I saw this a few days ago when I heard someone mention that she doesn’t even miss the food she chose to abstain from. In an “adopt a healthy diet” sense, this is a good sign, but her fast isn’t necessarily encouraging reliance on Christ.

Here, at the halfway point, lies a great time to reassess and adapt our Lenten practices: Is there a new perspective or habit I hoped to gain from Lent? Is there a spiritual practice I planned to incorporate? What did I hope to gain from this particular form of fasting?

Before Lent, I envisioned spending some extended time in prayer, reading, and reflection, which I haven’t scheduled yet.
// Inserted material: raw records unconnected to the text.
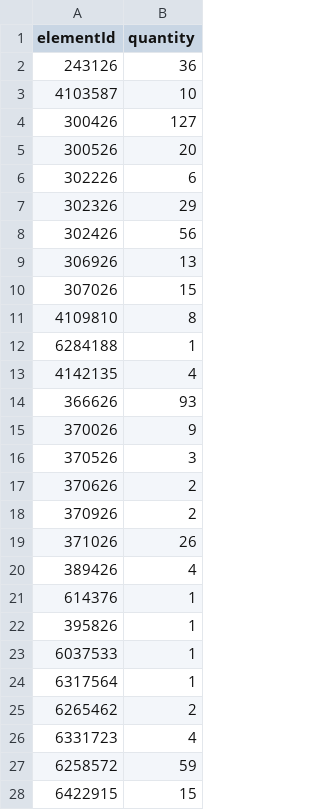
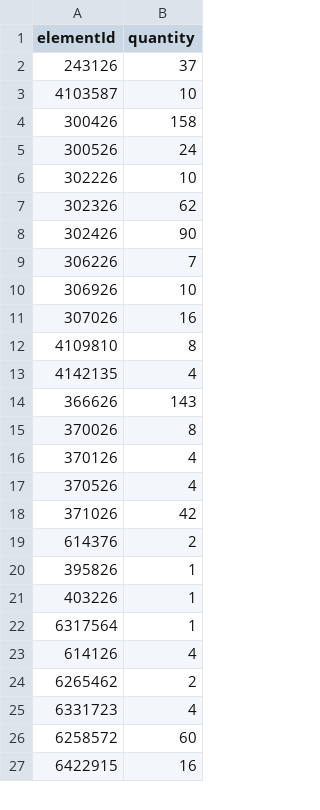
Before and after one commit to clarklab/legomylego, a CSV file: models/baby_metroid/out/pick_a_brick.csv, drawn as a sheet; only a part is shown; the diff covers the shown part only.

```diff
--- a/models/baby_metroid/out/pick_a_brick.csv
+++ b/models/baby_metroid/out/pick_a_brick.csv
@@ -1,28 +1,27 @@
 elementId,quantity
-243126,36
+243126,37
 4103587,10
-300426,127
-300526,20
-302226,6
-302326,29
-302426,56
-306926,13
-307026,15
+300426,158
+300526,24
+302226,10
+302326,62
+302426,90
+306226,7
+306926,10
+307026,16
 4109810,8
-6284188,1
 4142135,4
-366626,93
-370026,9
-370526,3
-370626,2
-370926,2
-371026,26
-389426,4
-614376,1
+366626,143
+370026,8
+370126,4
+370526,4
+371026,42
+614376,2
 395826,1
-6037533,1
+403226,1
 6317564,1
+614126,4
 6265462,2
 6331723,4
-6258572,59
-6422915,15
+6258572,60
+6422915,16
```
Also changed, not shown: 4 added rows, 8 removed rows and 7 edited cells elsewhere in this file, models/baby_metroid/out/parts.csv, site/models/baby_metroid/parts.csv, 35 other files.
I planned to commit a Scripture to memory related to my area of justice, and I have yet to pick a reference. With nearly three weeks left, though, it’s not too late to reincorporate these realities into my life. By making concrete plan to spend time in quiet and prayer, I can recenter my heart and mind on God’s work in and through me in this season.

 

It’s also not too late to incorporate Lent as a family. If you chose to make a sacrifice as a family a few weeks ago, it might be time to recommit to prayer for justice. Maybe a family fast didn’t happen this year, but there’s still time to adopt a service project like cleaning up a neighbor’s yard, sending cards or pictures to an ill family member of friend, or choose to pool financial resources to make a donation to a local ministry.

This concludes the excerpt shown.